TASK DIRECTIONS: Return all entries precisely as they stand, without the images.

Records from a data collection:
● ● ● ●

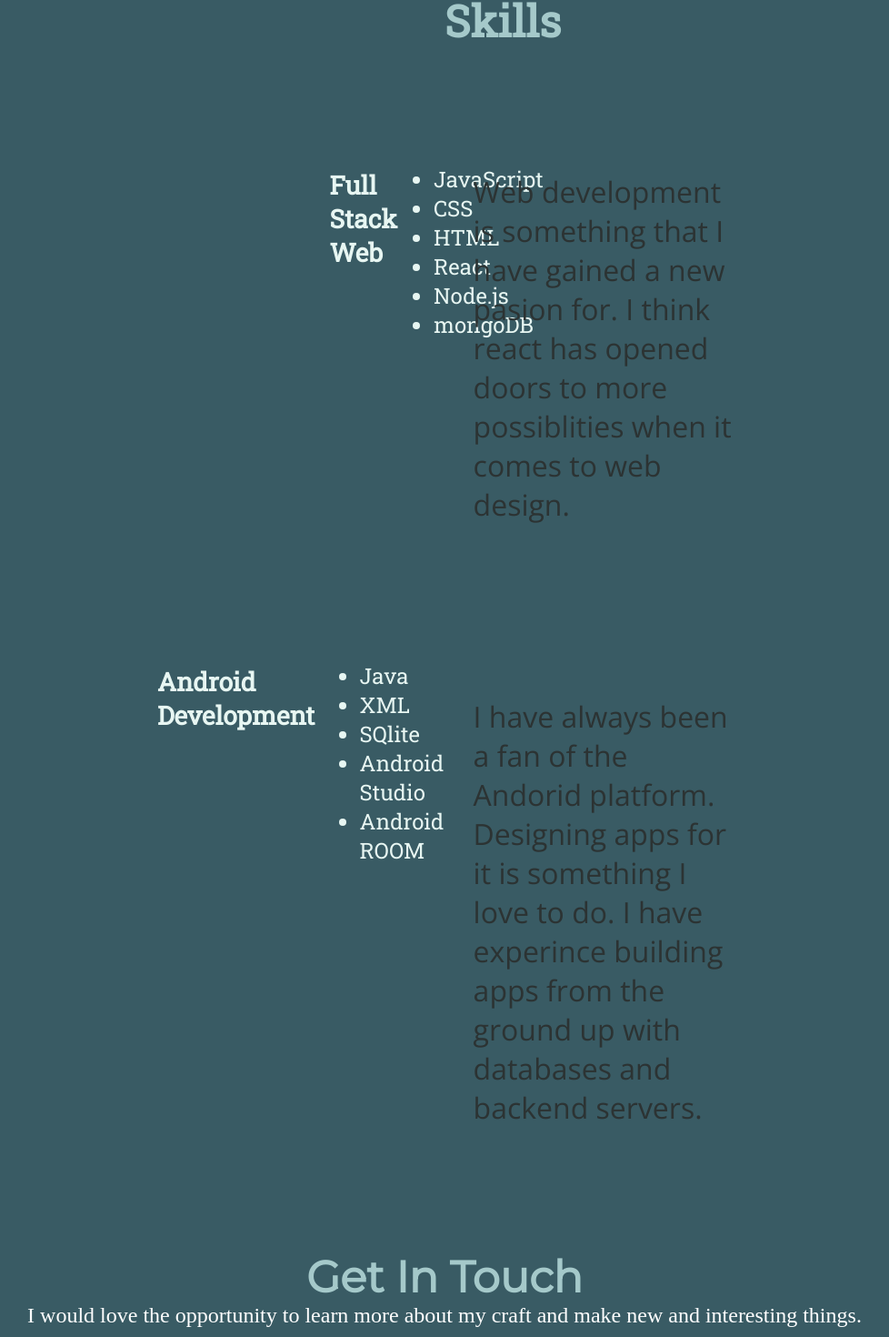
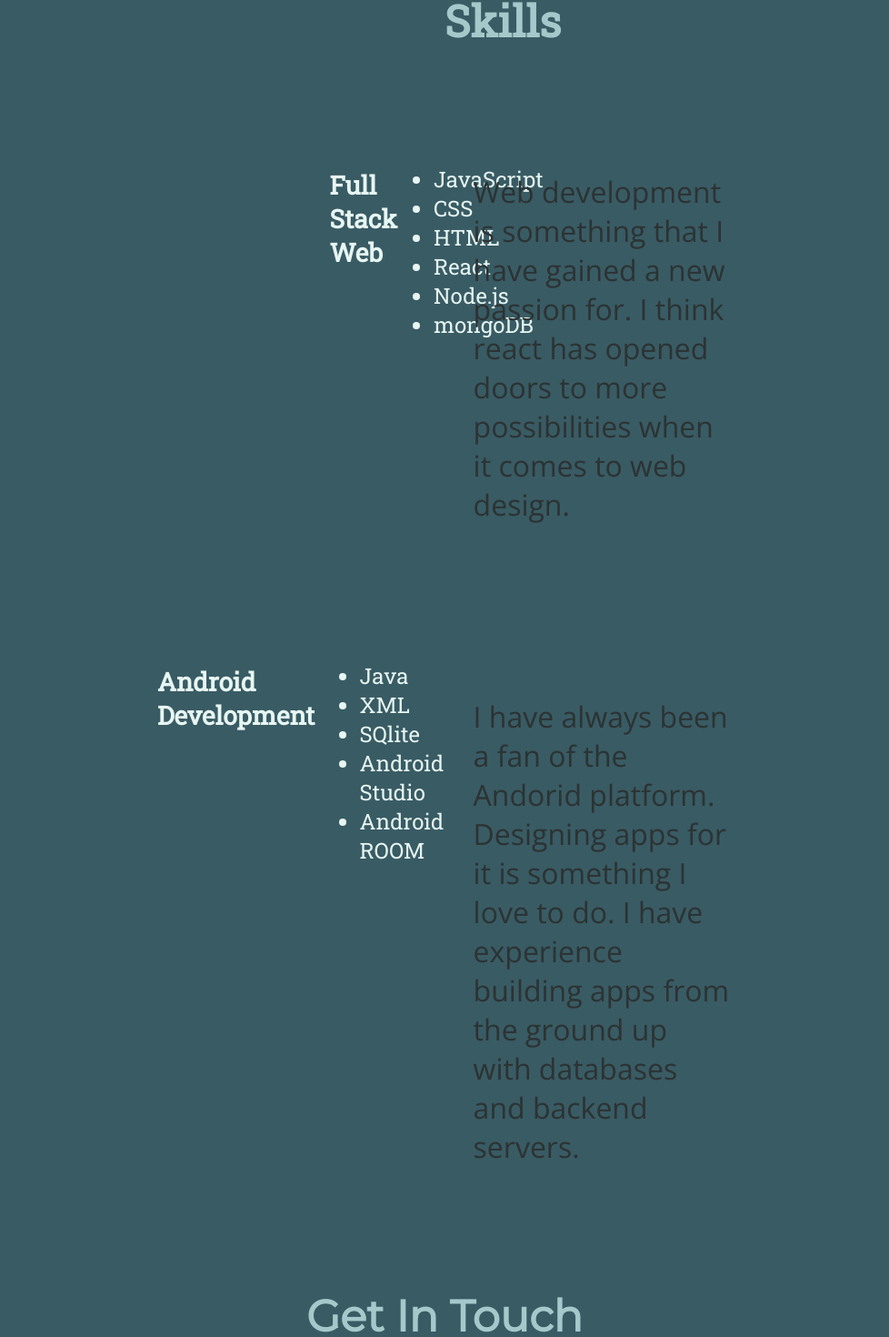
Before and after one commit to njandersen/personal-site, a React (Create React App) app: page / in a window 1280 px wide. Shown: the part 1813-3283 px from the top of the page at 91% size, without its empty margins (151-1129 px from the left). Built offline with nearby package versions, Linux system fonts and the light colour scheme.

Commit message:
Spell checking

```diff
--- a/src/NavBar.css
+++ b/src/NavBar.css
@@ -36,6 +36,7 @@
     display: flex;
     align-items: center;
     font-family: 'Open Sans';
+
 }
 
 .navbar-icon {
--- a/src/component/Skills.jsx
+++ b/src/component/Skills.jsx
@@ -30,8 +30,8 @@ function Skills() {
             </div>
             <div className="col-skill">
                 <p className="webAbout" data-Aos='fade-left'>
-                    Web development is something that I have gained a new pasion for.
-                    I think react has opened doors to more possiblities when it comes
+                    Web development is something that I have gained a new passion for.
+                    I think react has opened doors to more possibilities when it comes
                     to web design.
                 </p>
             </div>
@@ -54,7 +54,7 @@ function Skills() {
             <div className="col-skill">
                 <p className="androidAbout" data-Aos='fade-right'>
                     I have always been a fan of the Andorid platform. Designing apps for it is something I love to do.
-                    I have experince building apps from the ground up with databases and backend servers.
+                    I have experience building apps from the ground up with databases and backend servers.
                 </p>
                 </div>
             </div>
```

● ● ● ●

ANSWER TO THIS EXERCISE:
Before and after one commit to njandersen/personal-site, a React (Create React App) app: page / in a window 1280 px wide. Shown: the part 1813-3283 px from the top of the page at 91% size, without its empty margins (151-1129 px from the left). Built offline with nearby package versions, Linux system fonts and the light colour scheme.

Commit message:
Spell checking

```diff
--- a/src/NavBar.css
+++ b/src/NavBar.css
@@ -36,6 +36,7 @@
     display: flex;
     align-items: center;
     font-family: 'Open Sans';
+
 }
 
 .navbar-icon {
--- a/src/component/Skills.jsx
+++ b/src/component/Skills.jsx
@@ -30,8 +30,8 @@ function Skills() {
             </div>
             <div className="col-skill">
                 <p className="webAbout" data-Aos='fade-left'>
-                    Web development is something that I have gained a new pasion for.
-                    I think react has opened doors to more possiblities when it comes
+                    Web development is something that I have gained a new passion for.
+                    I think react has opened doors to more possibilities when it comes
                     to web design.
                 </p>
             </div>
@@ -54,7 +54,7 @@ function Skills() {
             <div className="col-skill">
                 <p className="androidAbout" data-Aos='fade-right'>
                     I have always been a fan of the Andorid platform. Designing apps for it is something I love to do.
-                    I have experince building apps from the ground up with databases and backend servers.
+                    I have experience building apps from the ground up with databases and backend servers.
                 </p>
                 </div>
             </div>
```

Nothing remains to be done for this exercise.